::: RECORDS FOR THIS TASK

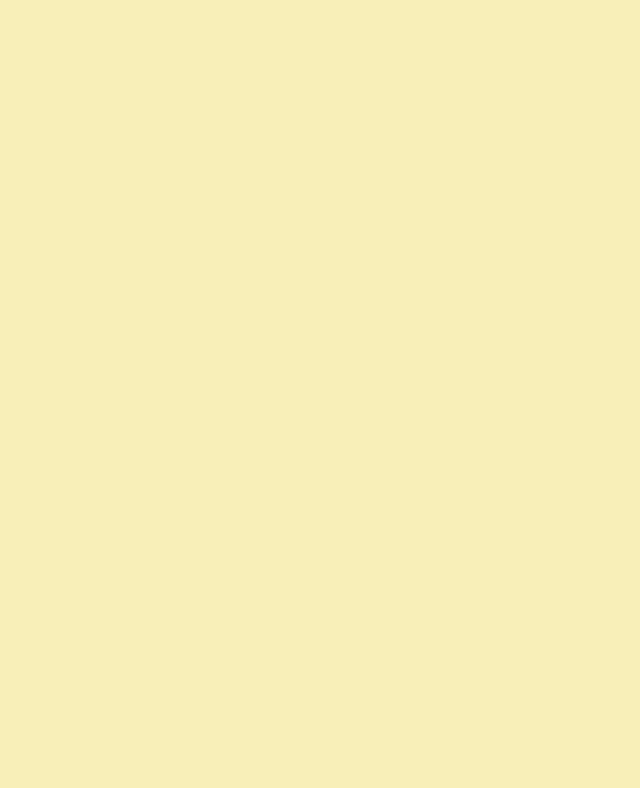
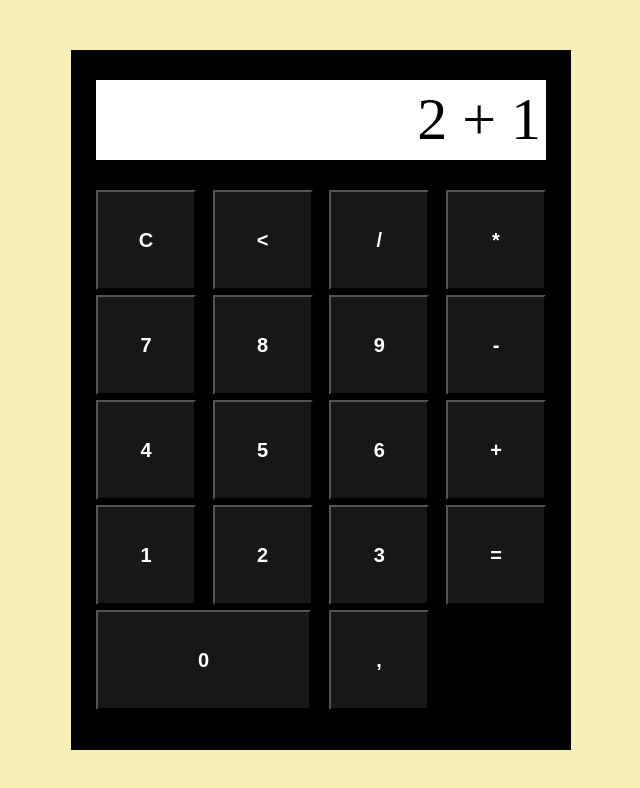
Before and after one commit to joaovxsantos/Calculadora, a plain HTML site: page index.html in a window 1280 px wide. Shown: the whole page, without its empty margins (319-959 px from the left). Drawn offline with Linux system fonts and the light colour scheme.

Commit message:
:construction: em andamento...! !

```diff
--- a/index.html
+++ b/index.html
@@ -10,6 +10,52 @@
 </head>
 
 <body>
+
+
+    <div class="container-calc">
+
+        <div class="screen">
+            <p>2 + 1</p>
+        </div>
+
+        <div class="buttons-calc">
+            <div class="card">
+                <button>C</button>
+                <button>&lt;</button>
+                <button>/</button>
+                <button>*</button>
+            </div>
+
+            <div class="card">
+                <button>7</button>
+                <button>8</button>
+                <button>9</button>
+                <button>-</button>
+            </div>
+
+
+            <div class="card">
+                <button>4</button>
+                <button>5</button>
+                <button>6</button>
+                <button>+</button>
+            </div>
+
+            <div class="card">
+                <button>1</button>
+                <button>2</button>
+                <button>3</button>
+                <button>=</button>
+            </div>
+
+            <div class="card-diferent">
+                <button id="zero">0</button>
+                <button>,</button>
+            </div>
+        </div>
+
+    </div>
+
     <script src="./script.js"></script>
 </body>
 
--- a/style.css
+++ b/style.css
@@ -6,4 +6,69 @@
 
 body {
   background: #f8efb8;
+  display: flex;
+  justify-content: center;
+  align-items: center;
+  min-height: 100vh;
 }
+
+.container-calc {
+  width: 500px;
+  height: 700px;
+  background: #000;
+}
+
+.container-calc .screen {
+  width: 90%;
+  /* background: red; */
+  margin: auto;
+  padding: 30px 0px;
+}
+
+.container-calc .screen p {
+  width: 100%;
+  height: 80px;
+  background: #fff;
+  font-size: 60px;
+  text-align: end;
+  padding: 5px;
+}
+
+.buttons-calc {
+  /* background: red; */
+  width: 90%;
+  margin: auto;
+  display: flex;
+  flex-direction: column;
+  gap: 5px;
+}
+/* box-shadow: 0 0 5px rgba(0,0,0,0.3); */
+
+.buttons-calc .card {
+  /* background: green; */
+  display: flex;
+  justify-content: space-between;
+  align-items: center;
+  gap: 10px;
+}
+
+.buttons-calc button {
+  width: 100px;
+  height: 100px;
+  box-shadow: 0 0 5px rgba(0, 0, 0, 0.3);
+  background: #181717;
+  color: #fff;
+  font-weight: 700;
+  font-size: 20px;
+  cursor: pointer;
+}
+
+.buttons-calc .card-diferent {
+  display: flex;
+  justify-content: space-between;
+  width: 74%;
+}
+
+.card-diferent #zero {
+  width: 215px;
+}
```
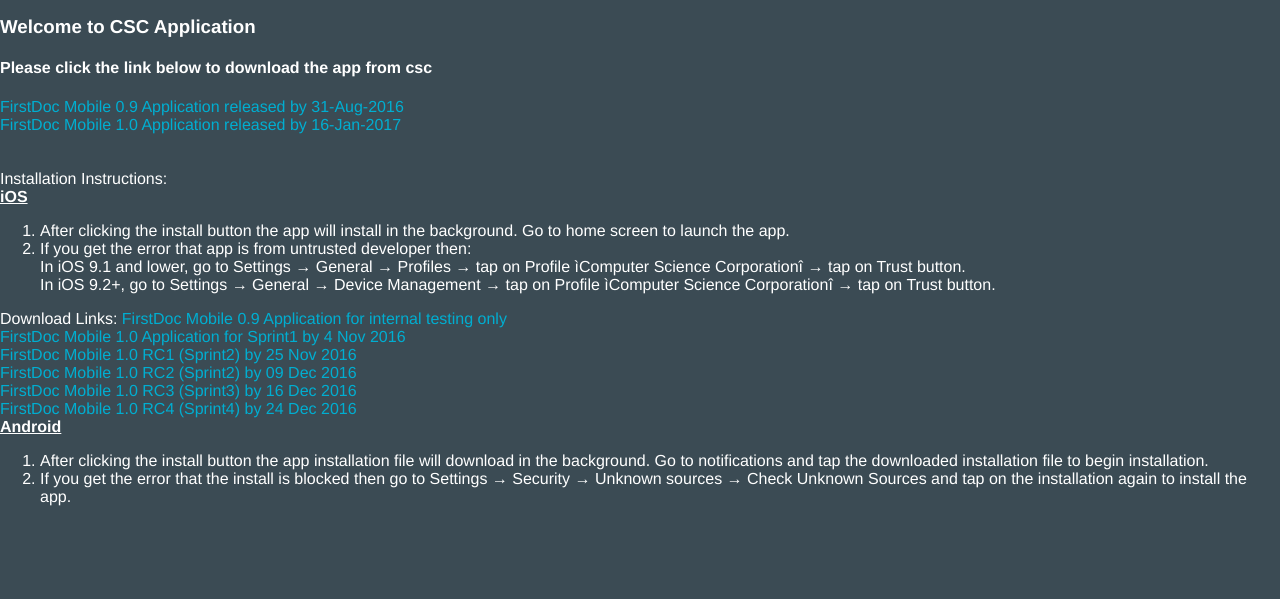
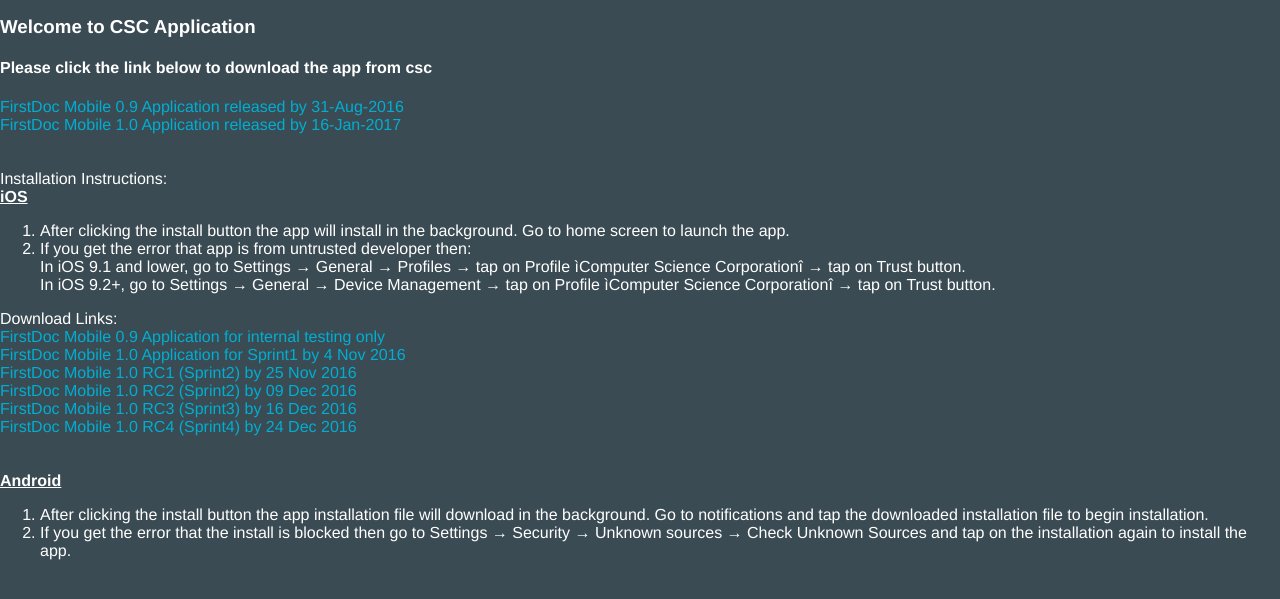
Before and after one commit to snguyen39/cscfirstdoc-1480572980155, a website: page views/index.html in a window 1280 px wide. Shown: the part 179-778 px from the top of the page. Drawn offline with Linux system fonts and the light colour scheme.

Commit message:
Update index.html

```diff
--- a/views/index.html
+++ b/views/index.html
@@ -32,7 +32,7 @@
             In iOS 9.2+, go to Settings &#8594; General &#8594; Device Management &#8594; tap on Profile ìComputer Science Corporationî &#8594; tap on Trust button.
            </li>
         </ol>
-	Download Links:
+	Download Links:<br/>
         <a href="itms-services://?action=download-manifest&url=https://cscfirstdoc.mybluemix.net/build/FirstDocMobileTesting.plist">FirstDoc Mobile 0.9 Application for internal testing only</a>
 	<br/>
     	<a href="itms-services://?action=download-manifest&url=https://cscfirstdoc.mybluemix.net/build/FirstDocMobileSprint1.plist">FirstDoc Mobile 1.0 Application for Sprint1 by 4 Nov 2016</a>
@@ -45,7 +45,8 @@
  	<br/>
    	<a href="itms-services://?action=download-manifest&url=https://cscfirstdoc.mybluemix.net/build/FirstDocMobileSprint4Rc4Branch.plist">FirstDoc Mobile 1.0 RC4 (Sprint4) by 24 Dec 2016</a>
 
-
+	<br>
+	<br>
 	<br>
         <b><u>Android</u></b>
         <ol>
```
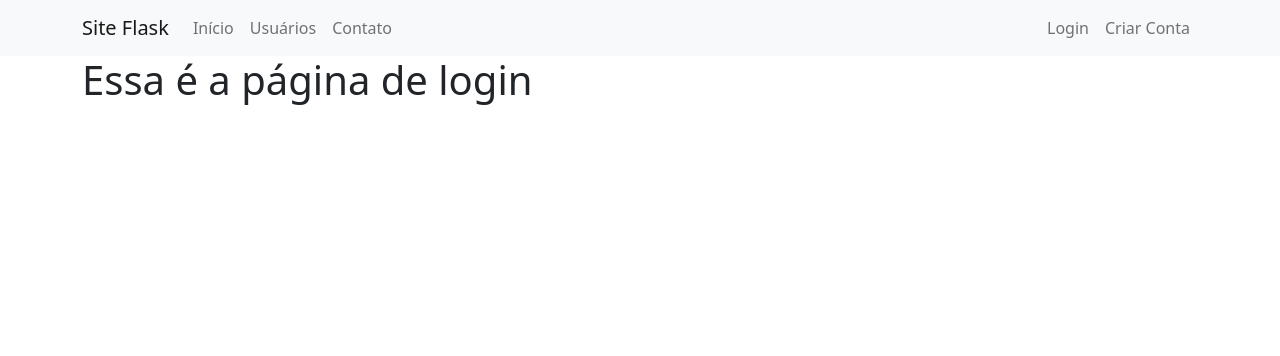
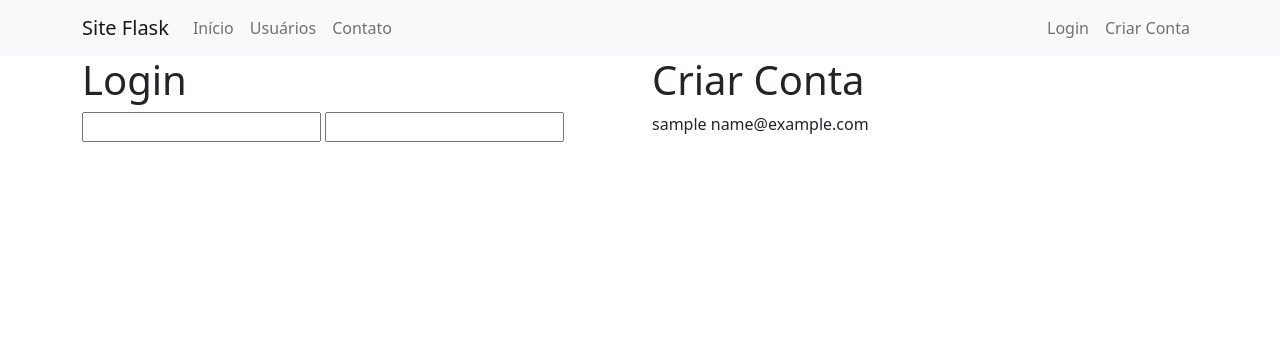
Before and after one commit to lucascomaru/projetoflask, a Flask app: template templates/login.html in a window 1280 px wide. Shown: the top 356 px of the page. Run offline with Flask 2, Linux system fonts and the light colour scheme; the template is opened without the code that fills it: values that come from a table or form of the project are taken from there, most other values are stand-ins (such as "Sample title", 1, 10 or a date in 2020).

Commit message:
Formulários adicionados no HTML

```diff
--- a/main.py
+++ b/main.py
@@ -1,8 +1,11 @@
 from flask import Flask, render_template, url_for
+from forms import FormLogin, FormCriarConta
 
 app = Flask(__name__)
 
 lista_usuarios = ['Lucas', 'Gabriel', 'Fátima', 'Vinicius', 'Cláudia']
+
+app.config['SECRET_KEY'] = 'e2f8274d48dc01d27c9ab6b844109580'
 
 @app.route("/")
 def home():
@@ -18,7 +21,9 @@
 
 @app.route("/login")
 def login():
-    return render_template('login.html')
+    form_login = FormLogin()
+    form_criar_conta = FormCriarConta()
+    return render_template('login.html', form_login=form_login, form_criar_conta=form_criar_conta)
 
 if __name__ == '__main__':
     app.run(debug=True)
--- a/templates/login.html
+++ b/templates/login.html
@@ -1,6 +1,18 @@
 {% extends 'base.html' %}
-{%block body%}
-<div class="container">
-    <h1>Essa é a página de login</h1>
-</div>
+
+{% block body %}
+    <div class="container">
+        <div class="row">
+            <div class="col">
+                <h1>Login</h1>
+                {{ form_login.email }}
+                {{ form_login.senha }}
+            </div>
+            <div class="col">
+                <h1>Criar Conta</h1>
+                {{ form_criarconta.username }}
+                {{ form_criarconta.email }}
+            </div>
+        </div>
+    </div>
 {% endblock %}
```
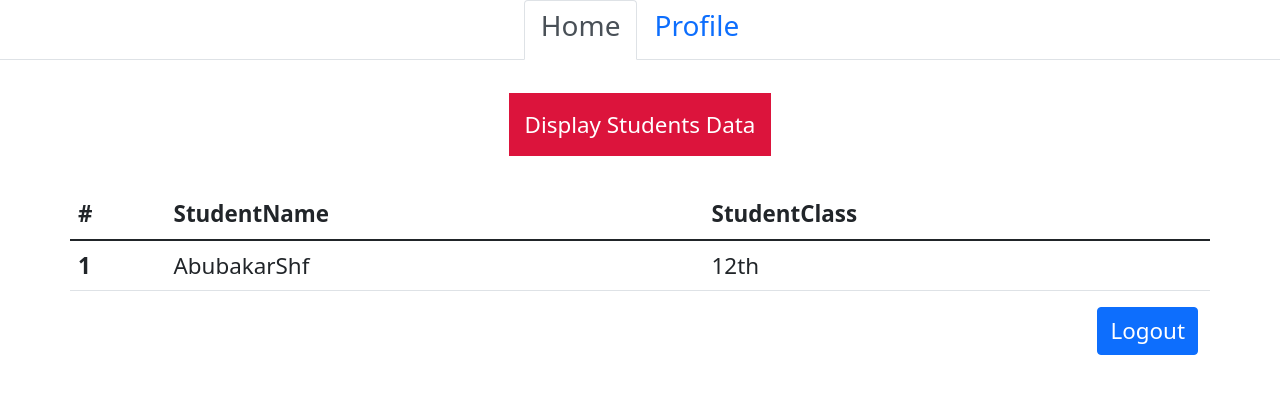
After one commit to AbubakarShf/jwt-auth-django, a Django app: template auth_app/templates/studentBeautify.html in a window 1280 px wide. The commit adds this page. Shown: the top 394 px of the page. Run offline with Django 3.2, Linux system fonts and the light colour scheme; the template is opened without the code that fills it, so the values that code supplies are empty.

Commit message:
UI-Updated

```diff
--- /dev/null
+++ b/auth_app/templates/studentBeautify.html
@@ -0,0 +1,182 @@
+<!doctype html>
+<html lang="en">
+
+<head>
+    <!-- Required meta tags -->
+    <meta charset="utf-8">
+    <meta name="viewport" content="width=device-width, initial-scale=1">
+
+    <!-- Bootstrap CSS -->
+    <link href="https://cdn.jsdelivr.net/npm/bootstrap@5.1.3/dist/css/bootstrap.min.css" rel="stylesheet" integrity="sha384-1BmE4kWBq78iYhFldvKuhfTAU6auU8tT94WrHftjDbrCEXSU1oBoqyl2QvZ6jIW3" crossorigin="anonymous">
+    <script src="https://cdn.jsdelivr.net/npm/bootstrap@5.1.3/dist/js/bootstrap.bundle.min.js" integrity="sha384-ka7Sk0Gln4gmtz2MlQnikT1wXgYsOg+OMhuP+IlRH9sENBO0LRn5q+8nbTov4+1p" crossorigin="anonymous"></script>
+
+    <!-- Ajax -->
+    <script src="https://ajax.googleapis.com/ajax/libs/jquery/3.5.1/jquery.min.js"></script>
+
+    <title>Student Data</title>
+</head>
+<style>
+    .LabelBgColor {
+        background-color: crimson;
+        color: white;
+        font-size: larger;
+    }
+
+    .mv-right {
+        float: right !important;
+    }
+
+    .font-md {
+        font-size: 1.4rem !important;
+    }
+
+    .font-sm {
+        font-size: 1.2rem !important;
+    }
+</style>
+
+<body>
+    <ul class="nav nav-tabs d-flex justify-content-center" id="myTab" role="tablist">
+        <li class="nav-item" role="presentation">
+            <button class="nav-link active" id="home-tab" data-bs-toggle="tab" data-bs-target="#home" type="button" role="tab" aria-controls="home" aria-selected="true"><h3>Home</h3></button>
+        </li>
+        <li class="nav-item" role="presentation">
+            <button class="nav-link" id="profile-tab" data-bs-toggle="tab" data-bs-target="#profile" type="button" role="tab" aria-controls="profile" aria-selected="false"><h3>Profile</h3></button>
+        </li>
+    </ul>
+    <div class="tab-content" id="myTabContent">
+        <div class="tab-pane fade show active" id="home" role="tabpanel" aria-labelledby="home-tab">
+            <div class="labelStudent mb-5">
+                <div class="container text-center mt-5">
+                    <div class="d-inline p-3 font-md LabelBgColor Heading">
+                        Display Students Data
+                    </div>
+                </div>
+            </div>
+            <table class="table container table-hover font-md">
+                <thead>
+                    <tr>
+                        <th scope="col">#</th>
+                        <th scope="col">StudentName</th>
+                        <th scope="col">StudentClass</th>
+                    </tr>
+                </thead>
+                <tbody>
+                    <tr>
+                        <th scope="row">1</th>
+                        <td>AbubakarShf</td>
+                        <td>12th</td>
+                    </tr>
+
+                </tbody>
+            </table>
+        </div>
+        <div class="tab-pane fade" id="profile" role="tabpanel" aria-labelledby="profile-tab">
+            <!-- Input Tab -->
+            <div class="labelStudent mb-5">
+                <div class="container text-center mt-5">
+                    <div class="d-inline p-3 LabelBgColor Heading font-md">Insert Students Data</div>
+                </div>
+                <div class="container mt-5 font-md">
+                    <div class="form-group">
+                        <label for="StudentName" class="mb-2">Student Name:</label>
+                        <br>
+                        <input type="text" class="form-control font-sm" id="StudentName" placeholder="StudentName" />
+                    </div>
+                    <br>
+                    <div class="form-group">
+                        <label for="pwd" class="mb-2">Password:</label>
+                        <br>
+                        <input type="text" class="form-control font-sm" id="StudentPassword" placeholder="StudentPassword" />
+                    </div>
+                    <br>
+                    <div class="form-group">
+                        <label for="StudentClass" class="mb-2">Student Class:</label>
+                        <br>
+                        <input type="text" class="form-control font-sm" id="StudentClass" placeholder="StudentClass" />
+                    </div>
+                    <br>
+                    <button id="btn_Insert" class="btn btn-outline-info font-md">Insert</button>
+                </div>
+            </div>
+        </div>
+        <div class="container">
+            <form action="/logout" method="POST">
+                {% csrf_token %}
+                <input type="submit" value="Logout" class="btn btn-primary mv-right font-md" />
+            </form>
+        </div>
+
+</body>
+<script>
+    function getCookie(cname) {
+        let name = cname + "=";
+        let decodedCookie = decodeURIComponent(document.cookie);
+        let ca = decodedCookie.split(";");
+        for (let i = 0; i < ca.length; i++) {
+            let c = ca[i];
+            while (c.charAt(0) == " ") {
+                c = c.substring(1);
+            }
+            if (c.indexOf(name) == 0) {
+                return c.substring(name.length, c.length);
+            }
+        }
+        return "";
+    }
+
+    function PostData() {
+        var body = {
+            StudentName: $("#StudentName").val(),
+            StudentPassword: $("#StudentPassword").val(),
+            StudentClass: $("#StudentClass").val(),
+        };
+        token = getCookie("Access_Token");
+
+
+        $.ajax({
+            url: "http://127.0.0.1:8000/api/student",
+            type: "POST",
+            data: body,
+            dataType: "application/json",
+            beforeSend: function(xhr) {
+                xhr.setRequestHeader("Authorization", token);
+            },
+
+            success: function(data) {
+                console.log(data);
+                // $("body").append(JSON.stringify(data));
+            },
+            error: function(jqXHR, textStatus, errorThrown) {
+                console.log(jqXHR.responseText);
+                // console.log(jqXHR.textStatus.responseText);
+            },
+        });
+
+        function getData() {
+            token = getCookie("Access_Token");
+            $.ajax({
+                url: "http://127.0.0.1:8000/api/student",
+                type: "GET",
+                beforeSend: function(xhr) {
+                    xhr.setRequestHeader("Authorization", token);
+                },
+
+                success: function(data) {
+                    $("body").append(JSON.stringify(data));
+                },
+                error: function(jqXHR, textStatus, errorThrown) {
+                    console.log(jqXHR.status);
+                    console.log(jqXHR.textStatus);
+                },
+                dataType: "json",
+            });
+        }
+        getData();
+        $("#btn_Insert").on("click", function() {
+            PostData();
+        });
+    }
+</script>
+
+</html>
--- a/auth_app/views.py
+++ b/auth_app/views.py
@@ -37,7 +37,7 @@ class Login(APIView):
                 'Access_Token': request.COOKIES['Access_Token'],
                 'logged_in': request.COOKIES.get('logged_in'),
             }
-            return render(request, 'abc.html', context)
+            return render(request, 'studentBeautify.html', context)
         else:
             return render(request, 'login.html')
 
@@ -55,7 +55,7 @@ class Login(APIView):
 
 
         refresh = RefreshToken.for_user(user)
-        response=render(request,'abc.html')
+        response=render(request,'studentBeautify.html')
         response.set_cookie('Access_Token',str(refresh.access_token))
         response.set_cookie('logged_in', True)
         return response
```
Also changed, not shown: auth_app/templates/student.html (renamed from auth_app/templates/abc.html, +1 -8 lines), auth_app/templates/student_input.html (deleted, +0 -44 lines), auth_app/templates/students.html (deleted, +0 -56 lines), db.sqlite3.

::::::

§ WORK INSTRUCTION
Find how many lines in the records contain the string "console", then give the number alone.

§ SOLUTION FOR THIS EXERCISE
5